Can we really go home?
PRAGUE, Czech Republic- Colonel Kurtz of Khorgos fame came to visit me in Prague. He said that he was doing business in Berlin, four hours by train away, but I like to think he came all the way from Belgium just to have a beer with me …
I may have drank more beer with this guy over the years than another other individual over the past decade. We just talk and drink until they kick us out and there is nowhere else to go — two obsessive compulsives going at it.
We talk about the New Silk Road. He built one of its preeminent stations. I built one of its most dominant narratives.
“We’ve both done well,” he said.
I liked interviewing him because he got the big picture of what he was doing. Many other port operators, shippers, etc were seeing the project from the perspective of their own little stations; he saw it from high up above. He understood the impact that interconnectivity and Asian billions could have, and he told the story of something much bigger than himself and his project. This story flowed smoothly into my own and helped lay a few bricks of my narrative.
“In the beginning there were three people who saw it: myself, you, and Ronald,” he said.
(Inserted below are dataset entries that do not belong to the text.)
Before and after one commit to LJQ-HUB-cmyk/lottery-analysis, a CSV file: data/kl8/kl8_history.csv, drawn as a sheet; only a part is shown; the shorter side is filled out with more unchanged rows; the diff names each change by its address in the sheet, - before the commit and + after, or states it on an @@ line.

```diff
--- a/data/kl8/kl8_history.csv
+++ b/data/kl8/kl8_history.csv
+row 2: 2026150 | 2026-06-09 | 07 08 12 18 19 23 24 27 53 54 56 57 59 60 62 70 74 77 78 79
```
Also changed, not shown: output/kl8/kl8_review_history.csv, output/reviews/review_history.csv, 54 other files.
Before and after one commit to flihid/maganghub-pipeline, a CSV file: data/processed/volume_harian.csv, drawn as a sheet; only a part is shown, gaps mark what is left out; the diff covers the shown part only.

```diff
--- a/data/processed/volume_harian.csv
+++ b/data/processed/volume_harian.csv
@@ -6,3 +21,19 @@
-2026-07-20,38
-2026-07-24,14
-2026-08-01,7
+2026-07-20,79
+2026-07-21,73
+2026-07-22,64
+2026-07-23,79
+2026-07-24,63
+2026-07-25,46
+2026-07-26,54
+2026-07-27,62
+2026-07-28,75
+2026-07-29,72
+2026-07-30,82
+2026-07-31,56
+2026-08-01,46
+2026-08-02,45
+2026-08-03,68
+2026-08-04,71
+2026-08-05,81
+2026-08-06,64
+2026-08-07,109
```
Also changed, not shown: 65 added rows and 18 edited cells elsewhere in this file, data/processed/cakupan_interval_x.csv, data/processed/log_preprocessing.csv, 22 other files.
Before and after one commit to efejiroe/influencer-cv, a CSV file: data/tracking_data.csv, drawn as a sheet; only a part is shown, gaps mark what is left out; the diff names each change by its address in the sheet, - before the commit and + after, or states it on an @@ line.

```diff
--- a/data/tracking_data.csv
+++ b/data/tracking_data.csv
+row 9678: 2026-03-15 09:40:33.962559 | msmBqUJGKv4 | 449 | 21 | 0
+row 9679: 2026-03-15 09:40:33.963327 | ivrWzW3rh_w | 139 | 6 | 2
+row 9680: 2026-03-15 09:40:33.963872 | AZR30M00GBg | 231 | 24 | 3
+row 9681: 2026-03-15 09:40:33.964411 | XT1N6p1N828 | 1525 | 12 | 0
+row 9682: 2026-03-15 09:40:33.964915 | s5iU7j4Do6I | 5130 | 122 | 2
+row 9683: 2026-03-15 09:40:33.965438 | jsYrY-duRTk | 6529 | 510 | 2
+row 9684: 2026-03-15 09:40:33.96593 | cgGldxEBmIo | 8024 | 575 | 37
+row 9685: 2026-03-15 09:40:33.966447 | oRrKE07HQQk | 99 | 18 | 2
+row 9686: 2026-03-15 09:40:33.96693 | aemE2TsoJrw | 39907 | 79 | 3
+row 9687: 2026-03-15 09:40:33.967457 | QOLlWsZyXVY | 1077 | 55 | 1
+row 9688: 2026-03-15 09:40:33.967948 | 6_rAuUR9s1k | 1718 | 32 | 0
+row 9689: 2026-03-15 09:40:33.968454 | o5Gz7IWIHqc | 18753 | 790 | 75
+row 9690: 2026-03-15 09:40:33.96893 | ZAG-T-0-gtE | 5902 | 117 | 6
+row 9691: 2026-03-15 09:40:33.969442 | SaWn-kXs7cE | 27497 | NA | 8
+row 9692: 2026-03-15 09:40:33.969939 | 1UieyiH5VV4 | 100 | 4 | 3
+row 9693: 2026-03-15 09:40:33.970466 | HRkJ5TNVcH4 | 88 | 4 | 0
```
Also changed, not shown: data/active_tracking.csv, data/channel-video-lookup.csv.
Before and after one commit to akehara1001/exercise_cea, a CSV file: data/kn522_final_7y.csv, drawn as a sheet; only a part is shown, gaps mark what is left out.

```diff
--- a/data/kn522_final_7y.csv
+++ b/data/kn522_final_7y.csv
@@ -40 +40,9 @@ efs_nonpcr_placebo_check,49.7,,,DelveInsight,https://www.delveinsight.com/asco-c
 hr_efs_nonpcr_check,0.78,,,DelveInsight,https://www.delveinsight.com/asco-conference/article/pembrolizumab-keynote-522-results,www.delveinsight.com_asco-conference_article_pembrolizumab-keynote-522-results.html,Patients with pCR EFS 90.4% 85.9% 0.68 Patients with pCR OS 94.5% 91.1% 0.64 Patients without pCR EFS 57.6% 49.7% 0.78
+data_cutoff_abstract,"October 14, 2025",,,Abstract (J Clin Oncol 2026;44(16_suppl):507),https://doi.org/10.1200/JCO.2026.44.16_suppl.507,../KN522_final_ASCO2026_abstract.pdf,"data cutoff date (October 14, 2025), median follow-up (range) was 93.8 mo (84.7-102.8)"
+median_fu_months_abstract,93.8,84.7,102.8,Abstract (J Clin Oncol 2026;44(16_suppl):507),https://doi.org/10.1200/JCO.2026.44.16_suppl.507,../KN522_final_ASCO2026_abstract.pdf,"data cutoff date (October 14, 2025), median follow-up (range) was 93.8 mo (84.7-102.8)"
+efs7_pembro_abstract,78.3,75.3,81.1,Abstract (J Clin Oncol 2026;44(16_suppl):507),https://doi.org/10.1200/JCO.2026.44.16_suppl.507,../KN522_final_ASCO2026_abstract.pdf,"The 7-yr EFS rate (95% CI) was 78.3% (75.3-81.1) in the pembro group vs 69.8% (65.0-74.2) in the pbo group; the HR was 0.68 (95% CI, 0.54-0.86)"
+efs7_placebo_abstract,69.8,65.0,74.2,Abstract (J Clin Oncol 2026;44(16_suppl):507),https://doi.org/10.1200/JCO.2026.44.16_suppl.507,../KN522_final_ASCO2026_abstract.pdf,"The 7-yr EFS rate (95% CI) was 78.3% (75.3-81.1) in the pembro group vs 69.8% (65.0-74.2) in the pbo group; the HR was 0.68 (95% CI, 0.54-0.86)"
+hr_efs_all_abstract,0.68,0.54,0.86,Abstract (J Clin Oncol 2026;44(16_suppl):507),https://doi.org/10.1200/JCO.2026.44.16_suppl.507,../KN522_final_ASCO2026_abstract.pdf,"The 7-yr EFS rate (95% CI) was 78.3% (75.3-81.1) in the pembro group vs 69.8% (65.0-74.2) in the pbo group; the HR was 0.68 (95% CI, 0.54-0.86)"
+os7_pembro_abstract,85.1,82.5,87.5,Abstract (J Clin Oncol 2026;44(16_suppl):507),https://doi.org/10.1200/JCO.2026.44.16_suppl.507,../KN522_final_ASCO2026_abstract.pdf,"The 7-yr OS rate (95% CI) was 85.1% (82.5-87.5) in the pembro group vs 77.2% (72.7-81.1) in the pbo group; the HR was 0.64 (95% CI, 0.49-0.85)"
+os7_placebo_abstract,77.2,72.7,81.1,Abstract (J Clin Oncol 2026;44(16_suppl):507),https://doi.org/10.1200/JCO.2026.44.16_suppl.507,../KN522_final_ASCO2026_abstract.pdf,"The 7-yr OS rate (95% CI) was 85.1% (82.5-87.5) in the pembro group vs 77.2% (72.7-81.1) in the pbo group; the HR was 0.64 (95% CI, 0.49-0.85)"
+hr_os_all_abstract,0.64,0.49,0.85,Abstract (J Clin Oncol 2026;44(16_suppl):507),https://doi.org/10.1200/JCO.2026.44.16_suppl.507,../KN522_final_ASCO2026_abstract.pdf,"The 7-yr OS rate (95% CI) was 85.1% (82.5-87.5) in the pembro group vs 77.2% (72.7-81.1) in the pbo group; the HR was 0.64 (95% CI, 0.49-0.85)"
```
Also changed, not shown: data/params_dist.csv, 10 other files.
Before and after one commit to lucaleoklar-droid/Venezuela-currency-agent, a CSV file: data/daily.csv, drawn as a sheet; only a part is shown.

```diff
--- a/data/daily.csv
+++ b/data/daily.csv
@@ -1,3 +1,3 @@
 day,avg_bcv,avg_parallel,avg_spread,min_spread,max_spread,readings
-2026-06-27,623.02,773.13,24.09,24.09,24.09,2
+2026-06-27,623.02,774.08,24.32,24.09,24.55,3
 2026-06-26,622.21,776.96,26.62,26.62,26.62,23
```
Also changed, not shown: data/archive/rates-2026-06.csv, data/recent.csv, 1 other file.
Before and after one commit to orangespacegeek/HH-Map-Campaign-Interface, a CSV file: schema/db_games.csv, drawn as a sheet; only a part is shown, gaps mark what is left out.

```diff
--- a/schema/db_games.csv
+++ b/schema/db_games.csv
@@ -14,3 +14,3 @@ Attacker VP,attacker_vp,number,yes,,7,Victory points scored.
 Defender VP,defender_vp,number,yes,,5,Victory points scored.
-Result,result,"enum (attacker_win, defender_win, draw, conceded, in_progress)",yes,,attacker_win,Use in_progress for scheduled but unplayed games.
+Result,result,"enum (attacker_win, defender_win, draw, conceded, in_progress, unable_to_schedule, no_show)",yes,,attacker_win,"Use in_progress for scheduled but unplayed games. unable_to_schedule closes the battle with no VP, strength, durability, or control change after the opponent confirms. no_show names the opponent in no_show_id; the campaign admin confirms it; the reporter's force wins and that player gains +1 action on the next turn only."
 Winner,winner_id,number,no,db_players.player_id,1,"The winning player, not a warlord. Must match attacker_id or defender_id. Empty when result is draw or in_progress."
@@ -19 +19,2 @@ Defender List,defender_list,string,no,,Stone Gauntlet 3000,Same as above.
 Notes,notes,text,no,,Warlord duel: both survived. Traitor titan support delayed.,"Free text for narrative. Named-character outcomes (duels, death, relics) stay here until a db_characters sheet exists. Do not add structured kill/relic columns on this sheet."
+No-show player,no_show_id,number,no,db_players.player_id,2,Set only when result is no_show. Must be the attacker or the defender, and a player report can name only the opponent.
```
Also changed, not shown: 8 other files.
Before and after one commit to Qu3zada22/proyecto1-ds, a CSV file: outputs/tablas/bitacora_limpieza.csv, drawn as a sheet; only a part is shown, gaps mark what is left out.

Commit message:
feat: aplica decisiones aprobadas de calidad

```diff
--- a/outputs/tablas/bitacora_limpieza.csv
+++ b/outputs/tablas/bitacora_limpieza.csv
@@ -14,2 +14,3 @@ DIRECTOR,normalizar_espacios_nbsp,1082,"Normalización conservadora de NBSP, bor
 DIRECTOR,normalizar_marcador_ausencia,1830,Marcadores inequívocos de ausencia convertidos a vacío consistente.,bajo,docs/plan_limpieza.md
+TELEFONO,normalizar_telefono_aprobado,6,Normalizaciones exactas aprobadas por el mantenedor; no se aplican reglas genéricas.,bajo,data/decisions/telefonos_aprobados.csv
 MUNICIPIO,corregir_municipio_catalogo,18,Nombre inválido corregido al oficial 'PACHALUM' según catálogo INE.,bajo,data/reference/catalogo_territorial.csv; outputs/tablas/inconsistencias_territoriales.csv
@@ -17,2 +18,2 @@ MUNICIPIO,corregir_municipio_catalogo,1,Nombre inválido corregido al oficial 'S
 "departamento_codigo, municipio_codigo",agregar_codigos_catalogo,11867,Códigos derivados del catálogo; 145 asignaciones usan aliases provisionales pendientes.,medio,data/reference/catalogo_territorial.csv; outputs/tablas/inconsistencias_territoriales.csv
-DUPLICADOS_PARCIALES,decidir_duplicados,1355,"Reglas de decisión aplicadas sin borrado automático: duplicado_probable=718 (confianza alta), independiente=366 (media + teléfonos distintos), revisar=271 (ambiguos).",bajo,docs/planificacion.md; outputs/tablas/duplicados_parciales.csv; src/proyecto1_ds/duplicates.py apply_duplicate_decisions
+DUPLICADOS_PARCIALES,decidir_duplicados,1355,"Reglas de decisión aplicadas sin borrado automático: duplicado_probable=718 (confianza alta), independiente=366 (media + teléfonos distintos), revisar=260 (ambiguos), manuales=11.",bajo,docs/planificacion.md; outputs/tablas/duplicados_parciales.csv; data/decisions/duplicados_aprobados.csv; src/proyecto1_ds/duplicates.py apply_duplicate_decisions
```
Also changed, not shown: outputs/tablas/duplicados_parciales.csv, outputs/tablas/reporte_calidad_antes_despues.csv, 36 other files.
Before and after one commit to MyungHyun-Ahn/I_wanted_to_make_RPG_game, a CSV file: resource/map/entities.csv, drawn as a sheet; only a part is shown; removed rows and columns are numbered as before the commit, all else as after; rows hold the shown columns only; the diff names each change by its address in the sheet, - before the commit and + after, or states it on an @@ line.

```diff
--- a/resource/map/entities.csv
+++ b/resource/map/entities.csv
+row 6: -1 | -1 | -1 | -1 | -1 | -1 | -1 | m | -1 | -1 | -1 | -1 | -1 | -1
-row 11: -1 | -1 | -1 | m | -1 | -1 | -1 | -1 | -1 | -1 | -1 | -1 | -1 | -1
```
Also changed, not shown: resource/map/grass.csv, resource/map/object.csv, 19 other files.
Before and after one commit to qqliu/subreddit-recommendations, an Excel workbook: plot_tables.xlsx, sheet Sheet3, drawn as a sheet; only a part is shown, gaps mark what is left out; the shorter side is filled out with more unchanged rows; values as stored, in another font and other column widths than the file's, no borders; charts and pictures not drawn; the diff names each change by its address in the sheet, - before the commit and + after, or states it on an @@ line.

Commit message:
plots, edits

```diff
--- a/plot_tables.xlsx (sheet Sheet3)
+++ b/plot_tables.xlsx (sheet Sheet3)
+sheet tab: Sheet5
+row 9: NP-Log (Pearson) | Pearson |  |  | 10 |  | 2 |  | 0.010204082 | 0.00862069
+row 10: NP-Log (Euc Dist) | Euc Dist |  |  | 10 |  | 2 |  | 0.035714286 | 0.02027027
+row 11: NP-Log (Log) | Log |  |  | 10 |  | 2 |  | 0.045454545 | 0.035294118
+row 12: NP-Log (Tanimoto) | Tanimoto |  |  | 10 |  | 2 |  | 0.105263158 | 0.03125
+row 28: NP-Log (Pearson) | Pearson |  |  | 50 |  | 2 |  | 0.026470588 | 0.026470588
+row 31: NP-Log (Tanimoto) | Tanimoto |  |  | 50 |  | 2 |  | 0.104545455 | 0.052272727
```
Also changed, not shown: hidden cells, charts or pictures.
Suddenly, he asked me how I would describe what I write about. I thought about it for a moment.
“I write about paradigm shifts,” I replied.
I thought about it again. It actually sounded kind of right. I guess that is what I do.
Inevitably, he asked me about my Silk Road book. I’ve been working on it for three years now. It was supposed to be a one year project. But while I accomplished by objectives in the travel portion of the project — I got to where I needed to go and got the stories I was after — I didn’t set the processing side very well. To write a book you need certain parameters: space, time, and quiet. I’ve been financially supporting my wife and two kids for the past three years, I’ve been on the road constantly — I haven’t had any of this and it’s starting to really take a toll. I need something different, and that’s exactly what I’m going to do starting at the end of July.
Kurtz just laughed, and told me about this psychological condition where highly motivated people get in the trap of only taking their projects to 80%.
After you accomplish 80% of a big objective you’ve probably already overcome many of the big challenges and the rest just seems like work. You can see the light at the end of the tunnel, you know that you can just walk out into it, but you don’t because that’s a little boring — it means the project is done, that you can no longer extract stimulation from it, that you can no longer fill your head with it, and you fear that you may miss it when it’s gone. When you do these long projects you tend to fall in love with them, and the thought of finishing them is like lobbing their heads off. And you know that you will miss them when they’re gone.
So instead of finishing and leaving yourself cerebrally unoccupied you start something new. It’s kind of like moving on to new girlfriend when you still have the old girlfriend rather than breaking up and starting dating from scratch.
Ouch. Kurtz hit on something there.
But he does the same thing.
He has a fantasy about going home to his village and working in his home port. He speaks nostalgically of his village. I tell him he’s fantasizing. This guy is a traveler and travelers can never go home. It just doesn’t happen. You burn your membership card on your way out and they will never let you back in again.
You travel, you change. You are no longer the same person you were before you left and you can never go back and fit into the same notch. Travel re-shapes you, turns you into something that is no longer compatible with the society that you left behind. You glimpse your culture from the outside — you taste the blue lotus — and you’re done. You can’t go back inside.
There is something about living on the road for so long that breaks you, it makes you unable to be a part of your own tribe — a social invalid. Travel makes you an outlier and as much as we try to glorify it there is nothing redemable to it. It’s actually a very sad thing.
It’s sad because it’s kind of a lonely way to live. You talk to everybody but relate to nobody. Who understands you?
LBH: Losers Back Home. That’s a term that’s often used by expats in China, as though the lives that they are living are somehow better. But after nearly 20 years of traveling, I’m beginning to wonder if it’s perhaps better to stay in your village and be a dumb and ignorant, standard issue little local than a wise and worldly, unique and custom built traveler. At least you have a place — you’re on the inside of the warm home with the fireplace and the songs and laughs rather than out in the cold with your face pushed up against the windows peering inside.
That’s the punishment for biting into the blue lotus, for wanting it all. For those so arrogant and bold as to flip the script, to not live by the codes you were taught, you made your choice: you closed the door on your way out and now you can never go back.
Kurtz has been on the road since his twenties. He once told me the lyrics to some Russian song that he liked that went something like:
“Everywhere I roam, the road is my home.”
But what do I know? Maybe he goes home, lives in his house, and runs his port happily.
What I do know is that there is something special about meeting up with others who had made their lives on the road. It almost feels like talking to an old friend from your little village.
About the Author: VBJ
I am the founder and editor of Vagabond Journey. I’ve been traveling the world since 1999, through 90 countries. I am the author of the book, Ghost Cities of China and have written for The Guardian, Forbes, Bloomberg, The Diplomat, the South China Morning Post, and other publications. VBJ has written 3679 posts on Vagabond Journey. Contact the author.
VBJ is currently in: Papa Bay, Hawaii